▶ **Work task**: Copy all the lines below without altering anything.

Start of Exercise data

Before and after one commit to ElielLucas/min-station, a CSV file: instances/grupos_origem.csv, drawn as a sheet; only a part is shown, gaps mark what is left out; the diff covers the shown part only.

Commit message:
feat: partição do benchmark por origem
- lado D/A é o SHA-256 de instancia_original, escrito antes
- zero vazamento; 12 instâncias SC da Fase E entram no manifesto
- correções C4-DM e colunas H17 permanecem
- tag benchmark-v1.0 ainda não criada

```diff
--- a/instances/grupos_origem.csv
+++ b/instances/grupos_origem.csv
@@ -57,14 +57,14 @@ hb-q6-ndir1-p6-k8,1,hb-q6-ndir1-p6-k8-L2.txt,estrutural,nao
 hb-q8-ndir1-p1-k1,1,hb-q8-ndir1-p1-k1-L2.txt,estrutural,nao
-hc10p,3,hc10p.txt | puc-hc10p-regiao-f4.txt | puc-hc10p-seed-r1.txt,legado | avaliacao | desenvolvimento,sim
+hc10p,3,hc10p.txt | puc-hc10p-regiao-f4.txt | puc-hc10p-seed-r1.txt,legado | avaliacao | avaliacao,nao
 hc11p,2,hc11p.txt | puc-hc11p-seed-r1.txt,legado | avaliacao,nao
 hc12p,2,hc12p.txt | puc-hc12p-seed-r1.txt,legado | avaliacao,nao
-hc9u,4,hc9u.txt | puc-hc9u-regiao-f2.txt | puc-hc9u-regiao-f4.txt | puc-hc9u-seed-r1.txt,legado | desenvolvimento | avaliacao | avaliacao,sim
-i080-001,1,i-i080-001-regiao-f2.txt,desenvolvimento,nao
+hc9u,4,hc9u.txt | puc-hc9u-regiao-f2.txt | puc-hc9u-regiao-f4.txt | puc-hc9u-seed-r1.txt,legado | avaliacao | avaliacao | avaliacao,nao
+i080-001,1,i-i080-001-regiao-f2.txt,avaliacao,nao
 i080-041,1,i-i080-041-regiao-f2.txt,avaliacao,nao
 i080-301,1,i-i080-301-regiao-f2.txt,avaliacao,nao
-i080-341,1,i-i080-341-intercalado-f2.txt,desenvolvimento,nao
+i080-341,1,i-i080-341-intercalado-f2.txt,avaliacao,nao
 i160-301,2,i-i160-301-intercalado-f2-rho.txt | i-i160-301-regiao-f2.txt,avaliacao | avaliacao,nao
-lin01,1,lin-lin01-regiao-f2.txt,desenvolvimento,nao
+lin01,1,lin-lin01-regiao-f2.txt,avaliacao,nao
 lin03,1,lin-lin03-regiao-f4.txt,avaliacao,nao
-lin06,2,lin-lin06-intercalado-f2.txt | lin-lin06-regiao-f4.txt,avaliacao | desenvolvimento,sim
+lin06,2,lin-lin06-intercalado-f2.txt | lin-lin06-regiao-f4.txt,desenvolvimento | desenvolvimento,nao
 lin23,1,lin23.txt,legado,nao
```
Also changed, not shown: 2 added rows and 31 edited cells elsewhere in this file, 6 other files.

End of Exercise data

▶ **Reply**:
Before and after one commit to ElielLucas/min-station, a CSV file: instances/grupos_origem.csv, drawn as a sheet; only a part is shown, gaps mark what is left out; the diff covers the shown part only.

Commit message:
feat: partição do benchmark por origem
- lado D/A é o SHA-256 de instancia_original, escrito antes
- zero vazamento; 12 instâncias SC da Fase E entram no manifesto
- correções C4-DM e colunas H17 permanecem
- tag benchmark-v1.0 ainda não criada

```diff
--- a/instances/grupos_origem.csv
+++ b/instances/grupos_origem.csv
@@ -57,14 +57,14 @@ hb-q6-ndir1-p6-k8,1,hb-q6-ndir1-p6-k8-L2.txt,estrutural,nao
 hb-q8-ndir1-p1-k1,1,hb-q8-ndir1-p1-k1-L2.txt,estrutural,nao
-hc10p,3,hc10p.txt | puc-hc10p-regiao-f4.txt | puc-hc10p-seed-r1.txt,legado | avaliacao | desenvolvimento,sim
+hc10p,3,hc10p.txt | puc-hc10p-regiao-f4.txt | puc-hc10p-seed-r1.txt,legado | avaliacao | avaliacao,nao
 hc11p,2,hc11p.txt | puc-hc11p-seed-r1.txt,legado | avaliacao,nao
 hc12p,2,hc12p.txt | puc-hc12p-seed-r1.txt,legado | avaliacao,nao
-hc9u,4,hc9u.txt | puc-hc9u-regiao-f2.txt | puc-hc9u-regiao-f4.txt | puc-hc9u-seed-r1.txt,legado | desenvolvimento | avaliacao | avaliacao,sim
-i080-001,1,i-i080-001-regiao-f2.txt,desenvolvimento,nao
+hc9u,4,hc9u.txt | puc-hc9u-regiao-f2.txt | puc-hc9u-regiao-f4.txt | puc-hc9u-seed-r1.txt,legado | avaliacao | avaliacao | avaliacao,nao
+i080-001,1,i-i080-001-regiao-f2.txt,avaliacao,nao
 i080-041,1,i-i080-041-regiao-f2.txt,avaliacao,nao
 i080-301,1,i-i080-301-regiao-f2.txt,avaliacao,nao
-i080-341,1,i-i080-341-intercalado-f2.txt,desenvolvimento,nao
+i080-341,1,i-i080-341-intercalado-f2.txt,avaliacao,nao
 i160-301,2,i-i160-301-intercalado-f2-rho.txt | i-i160-301-regiao-f2.txt,avaliacao | avaliacao,nao
-lin01,1,lin-lin01-regiao-f2.txt,desenvolvimento,nao
+lin01,1,lin-lin01-regiao-f2.txt,avaliacao,nao
 lin03,1,lin-lin03-regiao-f4.txt,avaliacao,nao
-lin06,2,lin-lin06-intercalado-f2.txt | lin-lin06-regiao-f4.txt,avaliacao | desenvolvimento,sim
+lin06,2,lin-lin06-intercalado-f2.txt | lin-lin06-regiao-f4.txt,desenvolvimento | desenvolvimento,nao
 lin23,1,lin23.txt,legado,nao
```
Also changed, not shown: 2 added rows and 31 edited cells elsewhere in this file, 6 other files.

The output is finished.